Netanyahu to Launch Debate on Nation-state Bill

Opposition's Tzipi Livni blasts legislation: 'The nation-state bill in its current version, without the word ‘equality,’ is a chauvinistic law that contravenes the Declaration of Independence'

Prime Minister Benjamin Netanyahu in the Knesset, January 2017.
Olivier Fitoussi

Prime Minister Benjamin Netanyahu is expected Wednesday to launch the discussions of the new committee established to debate the nation-state law.

The debate, however, will be merely symbolic for now, since Knesset legal adviser Eyal Yinon has said no bill can be voted on before the Knesset session ends this weekend. Yinon said that such a broad law must be discussed in depth so it will withstand challenges in the High Court of Justice. This means the bill cannot advance for at least three months.

MK Tzipi Livni, who is expected to represent Zionist Union on the panel along with opposition chairman Isaac Herzog, was critical of the controversial bill, which is essentially the version of the bill sponsored by Avi Dichter, head of the Knesset Foreign Affairs and Defense Committee.

“The nation-state bill in its current version, without the word ‘equality,’ is a chauvinistic law that contravenes the Declaration of Independence,” she said. “Netanyahu is stubbornly waving [the flag] during a period that’s so sensitive in terms of relations between Jews and Arabs in the State of Israel for purely political considerations.”

Livni called on Ohana to invite Druze representatives to the discussion because of the harm the bill would likely cause them. The committee responded that all the MKs are invited to the discussion, as well as representatives of the Bedouin community. According to the agreed-on version of the bill, the High Court will be required to give priority to the Jewish character of the state over its democratic character in cases where the two values clash.
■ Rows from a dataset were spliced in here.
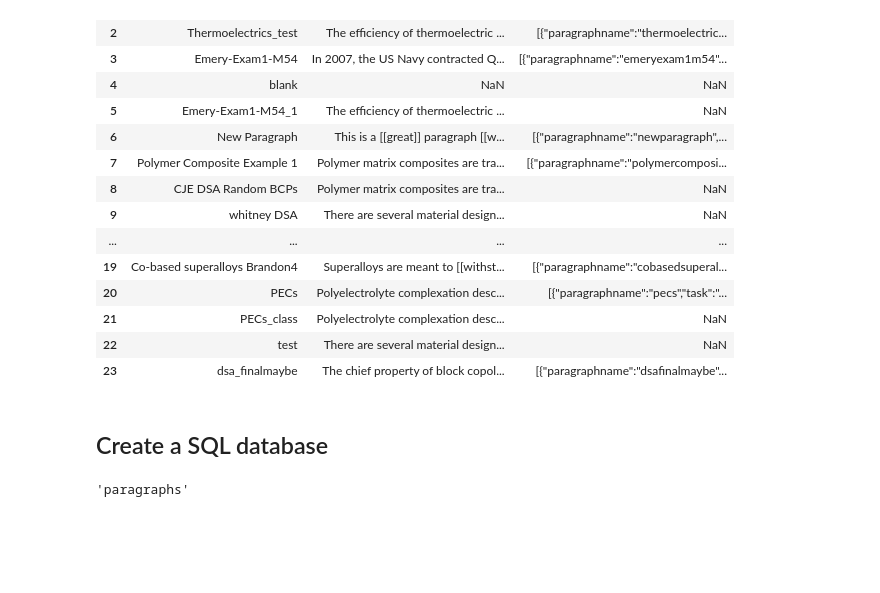
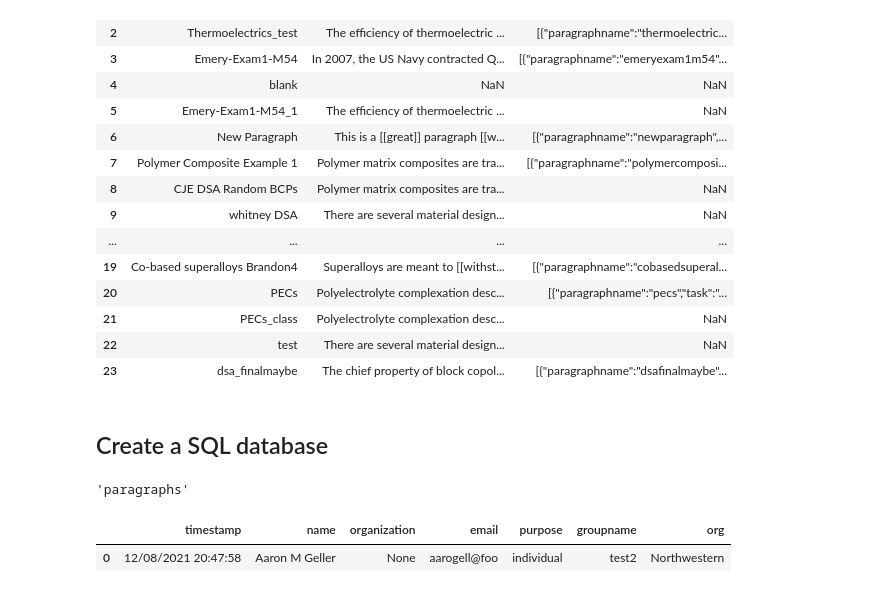
Before and after one commit to ageller/CHiMaDSystemDesignToolbox, a Jupyter notebook: chimadApp/app/static/data/sqlite3/pandas_to_sqlite3.ipynb, the cells around one changed output. Cells and saved outputs as stored; diff of their text form; code cells hidden in the pictures; blank space fills up the shorter version.

Commit message:
added metrics database

```diff
--- a/chimadApp/app/static/data/sqlite3/pandas_to_sqlite3.ipynb
+++ b/chimadApp/app/static/data/sqlite3/pandas_to_sqlite3.ipynb
@@ -162,3 +162,17 @@ cursor.execute('SELECT * FROM ' + t)
 columns = [description[0] for description in cursor.description]
 df2 = pd.DataFrame(cursor.fetchall(), columns = columns)
 df2.to_csv(t+'.csv', index=False)
+# %%
+#read in table to check
+dbName = 'CHiMaD_metrics.db'
+tablename = 'loginMetrics'
+conn = sqlite3.connect(dbName)
+cursor = conn.cursor()
+
+cursor.execute('SELECT * FROM ' + tablename)
+columns = [description[0] for description in cursor.description]
+df = pd.DataFrame(cursor.fetchall(), columns = columns)
+df
+# %% [output]
+|  | timestamp | name | organization | email | purpose | groupname | org |
+| 0 | 12/08/2021 20:47:58 | Aaron M Geller | None | aarogell@foo | individual | test2 | Northwestern |
```
Also changed, not shown: parts of 8 cells of this notebook, 2 other files.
Jewish law is also meant to inspire both MKs in their legislation, and judges in their rulings.

The coalition also plans to downgrade Arab as an official language in some fashion, but exactly how this will be worded is subject to dispute.